Most object-oriented development environments consist of at least three parts:
- A library of objects
- A set of development tools
- An object-oriented programming language and support library
Cocoa is an extensive library. It includes several software frameworks containing definitions for objects that you can use “off the shelf??? or adapt to your program’s needs. These include the Foundation framework, the Application Kit framework (for building a graphical user interface), and others.
Mac OS X also includes development tools for putting together applications. There’s Interface Builder, a program that lets you design an application graphically and assemble its user interface interactively, and Xcode, a project-management program that provides graphical access to the compiler, the debugger, documentation, a program editor, and other tools.

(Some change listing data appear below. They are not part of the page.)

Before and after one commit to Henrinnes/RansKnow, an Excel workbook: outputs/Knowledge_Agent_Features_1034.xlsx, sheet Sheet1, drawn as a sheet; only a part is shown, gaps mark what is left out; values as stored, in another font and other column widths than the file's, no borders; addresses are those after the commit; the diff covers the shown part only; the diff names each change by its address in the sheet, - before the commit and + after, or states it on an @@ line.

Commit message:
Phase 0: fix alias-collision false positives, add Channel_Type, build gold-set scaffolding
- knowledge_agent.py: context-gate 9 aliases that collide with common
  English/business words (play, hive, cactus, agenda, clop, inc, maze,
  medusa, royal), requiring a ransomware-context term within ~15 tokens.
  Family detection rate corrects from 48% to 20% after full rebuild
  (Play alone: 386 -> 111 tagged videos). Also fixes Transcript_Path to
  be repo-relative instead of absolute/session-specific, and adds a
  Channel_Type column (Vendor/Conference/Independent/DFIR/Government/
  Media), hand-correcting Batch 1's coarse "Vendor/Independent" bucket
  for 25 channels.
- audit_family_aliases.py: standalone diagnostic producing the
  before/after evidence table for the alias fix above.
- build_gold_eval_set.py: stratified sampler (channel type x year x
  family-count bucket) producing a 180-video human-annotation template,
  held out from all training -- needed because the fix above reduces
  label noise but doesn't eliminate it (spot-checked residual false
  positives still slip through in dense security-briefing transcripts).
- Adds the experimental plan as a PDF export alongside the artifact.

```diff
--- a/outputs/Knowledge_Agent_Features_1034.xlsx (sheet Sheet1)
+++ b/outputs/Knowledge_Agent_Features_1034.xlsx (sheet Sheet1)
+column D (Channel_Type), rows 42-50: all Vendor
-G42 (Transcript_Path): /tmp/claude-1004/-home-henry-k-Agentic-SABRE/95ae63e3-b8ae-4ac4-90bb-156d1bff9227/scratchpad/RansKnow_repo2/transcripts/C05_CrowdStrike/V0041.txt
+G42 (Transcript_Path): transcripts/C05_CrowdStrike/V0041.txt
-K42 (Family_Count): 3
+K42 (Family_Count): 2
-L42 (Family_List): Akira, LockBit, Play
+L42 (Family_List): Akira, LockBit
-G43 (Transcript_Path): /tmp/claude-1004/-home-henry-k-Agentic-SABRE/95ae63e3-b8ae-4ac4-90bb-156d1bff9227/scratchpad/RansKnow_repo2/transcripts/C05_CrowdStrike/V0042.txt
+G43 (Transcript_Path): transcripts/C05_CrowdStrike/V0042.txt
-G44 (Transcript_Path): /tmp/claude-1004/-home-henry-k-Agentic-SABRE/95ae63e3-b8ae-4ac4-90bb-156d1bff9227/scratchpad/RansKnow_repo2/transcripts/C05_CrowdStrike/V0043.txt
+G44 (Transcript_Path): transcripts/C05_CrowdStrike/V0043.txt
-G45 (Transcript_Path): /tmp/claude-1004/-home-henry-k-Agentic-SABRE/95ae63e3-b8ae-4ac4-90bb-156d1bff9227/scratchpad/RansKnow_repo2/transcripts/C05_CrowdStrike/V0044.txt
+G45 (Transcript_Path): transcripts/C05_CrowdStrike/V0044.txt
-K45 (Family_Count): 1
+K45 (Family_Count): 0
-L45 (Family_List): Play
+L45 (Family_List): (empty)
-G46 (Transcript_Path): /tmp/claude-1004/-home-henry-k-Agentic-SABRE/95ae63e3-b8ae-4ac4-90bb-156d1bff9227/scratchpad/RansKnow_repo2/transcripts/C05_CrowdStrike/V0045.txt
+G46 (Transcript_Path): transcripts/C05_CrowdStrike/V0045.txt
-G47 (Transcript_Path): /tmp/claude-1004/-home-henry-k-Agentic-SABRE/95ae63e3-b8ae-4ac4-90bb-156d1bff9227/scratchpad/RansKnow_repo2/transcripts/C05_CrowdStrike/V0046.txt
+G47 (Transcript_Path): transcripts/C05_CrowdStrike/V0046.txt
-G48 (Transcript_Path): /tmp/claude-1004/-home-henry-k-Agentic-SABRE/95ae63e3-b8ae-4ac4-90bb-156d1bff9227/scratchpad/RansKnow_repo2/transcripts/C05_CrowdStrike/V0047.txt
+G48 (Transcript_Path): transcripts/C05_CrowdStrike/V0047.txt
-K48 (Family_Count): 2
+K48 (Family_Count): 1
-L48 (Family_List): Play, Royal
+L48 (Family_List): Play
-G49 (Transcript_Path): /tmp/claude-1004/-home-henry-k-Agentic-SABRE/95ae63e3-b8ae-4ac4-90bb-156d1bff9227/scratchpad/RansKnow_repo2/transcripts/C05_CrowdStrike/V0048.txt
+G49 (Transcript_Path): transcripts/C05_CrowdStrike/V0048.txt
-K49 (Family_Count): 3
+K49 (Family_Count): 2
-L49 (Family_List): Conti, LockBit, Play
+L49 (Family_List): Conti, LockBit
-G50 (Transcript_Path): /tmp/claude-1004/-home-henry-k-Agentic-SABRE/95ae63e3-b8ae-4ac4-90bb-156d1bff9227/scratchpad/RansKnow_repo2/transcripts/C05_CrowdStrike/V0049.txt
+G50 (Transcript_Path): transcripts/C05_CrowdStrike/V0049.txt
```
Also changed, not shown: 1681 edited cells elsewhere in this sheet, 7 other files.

This document is about the third component of the development environment—the programming language and its runtime environment. All Cocoa frameworks are written in the Objective-C language. To get the benefit of the frameworks, applications must use either Objective-C or a language bridged to Objective-C, such as Java.
Objective-C is defined as set of extensions to the C language. It’s designed to give C full object-oriented programming capabilities, and to do so in a simple and straightforward way. Its additions to C are few and are mostly based on Smalltalk, one of the first object-oriented programming languages.
This document both introduces the object-oriented model that Objective-C is based upon and fully documents the language. It concentrates on the Objective-C extensions to C, not on the C language itself. There are many good books available on C; this book doesn’t attempt to duplicate them.
Because this isn’t a document about C, it assumes some prior acquaintance with that language. However, it doesn’t have to be an extensive acquaintance. Object-oriented programming in Objective-C is sufficiently different from procedural programming in standard C that you won’t be hampered if you’re not an experienced C programmer.